After rescuing an unknown black cat, I got a call to rescue an unknown white cat. Makes sense. That keeps everything in balance. This white cat appeared in Chantel's Live Oak tree next to her rural home near Watson and had been stuck there for at least four nights despite Chantel's relentless efforts to find a way to get it down. I love Live Oak trees. They are a dream to climb, but they are a nightmare when trying to rescue a cat that is afraid of me. Cats have so much room to roam, and there is no way I can keep up with them. In Live Oaks, I really need the cat to come to me or let me go to him. When I arrived, I was pleased to see the cat look down at me and talk to me, so I was hopeful I had a cooperative kitty to rescue here. But my hope was misplaced. When I climbed up to the cat's branch, I could not lure him to me for anything. He clearly recognized the sound when I opened a can of food for him, but he would not come any closer to me than ten feet to get it. Even wh

Unknown Black Cat

When Kacee called me about an unknown black cat that was stuck in a Pine tree in her Baton Rouge backyard, it had been in the tree only a few hours. Normally, I like to give a cat one night to see if it can figure out how to come down on its own, because many do just that. It's also to the cat's advantage to have that challenging opportunity to learn the skill of climbing down, so it can climb down from a tree in the future. Kacee sounded disappointed when I told her all of this, but she understood, and I agreed to rescue the cat in the morning if it was still there. An hour later, Kacee called me again and asked if I would please rescue the cat now. She was very worried about it and couldn't bear to see it suffer any longer. I understand that. After all, rescues are as much for the people as the cats, so I agreed to go out there right away. I never know what to expect with an unknown cat, but I was encouraged by what I found when I arrived. The black cat was resting about


Pete and Shannon in Slidell, Louisiana were given a cute, gray tabby kitten as a gift, and they named him Guido. They love him dearly, but this little hyperactive powerhouse has been quite a bit of trouble and stress for them. Guido is now only  six months old, but he has already been stuck in a tree four times. The first time, he fell out of the tree. The second time, someone cut the tree down. The third time, a neighbor happened to be walking by and free-climbed (Yikes!) the tree and got him down. The fourth time, it was my turn, and Guido did most of the work himself. When I arrived, Guido was higher in the tree than shown in this picture and had been crying his little heart out for three nights. I planned to climb the more vertical stem and reach over to his stem to rescue him, but, to do that, I had to install my rope at the main fork of the tree, climb up to that point, and then work my way up the stem from there. Guido became so excited to see all the promising activity on the g

Mia Repeat

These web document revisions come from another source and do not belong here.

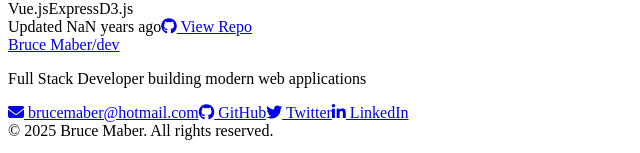
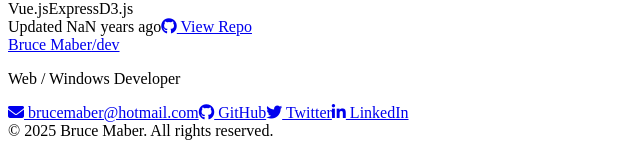
Before and after one commit to superbrucem/git-Projects-Sitev2, a React (Vite) app in the folder client/: page / in a window 1280 px wide. Shown: the part 2058-2211 px from the top of the page, without its empty margins (0-640 px from the left). Built offline with nearby package versions, Linux system fonts and the light colour scheme.

Commit message:
Add more relevant info

```diff
--- a/client/src/components/layout/Footer.tsx
+++ b/client/src/components/layout/Footer.tsx
@@ -11,7 +11,7 @@ const Footer = () => {
               <span className="text-xs text-gray-500 dark:text-gray-400 font-mono">/dev</span>
             </Link>
             <p className="text-sm text-gray-500 dark:text-gray-400 mt-1">
-              Full Stack Developer building modern web applications
+            Web / Windows Developer
             </p>
           </div>
           <div className="flex flex-wrap gap-4">
```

Every time her much larger doggie siblings go outside, Mia, an eight-month-old, dilute calico, likes to go too, and, when the dogs come back inside, Mia comes back inside with them. One recent evening, however, Mia did not return, and Randi was concerned. She went out to look for Mia and found her stuck 30 feet high in a tree in the woods behind her home. This is the second time that Mia has been stuck in a tree, and it was just two months ago that I rescued her in the next-door neighbor's tree. She was as sweet and cooperative as she could be the first time , so I was very happy to go rescue her again. Mia was just as sweet and cooperative the second time. She trusts me before I even get close to her, and, once I get close, introductions are not needed. It's as if we are old friends, and she is ready to step on my lap as soon as she can. All I have to do is spread the cat bag over my lap, let her step on it, and then pull the bag up around her and take her down. She is safely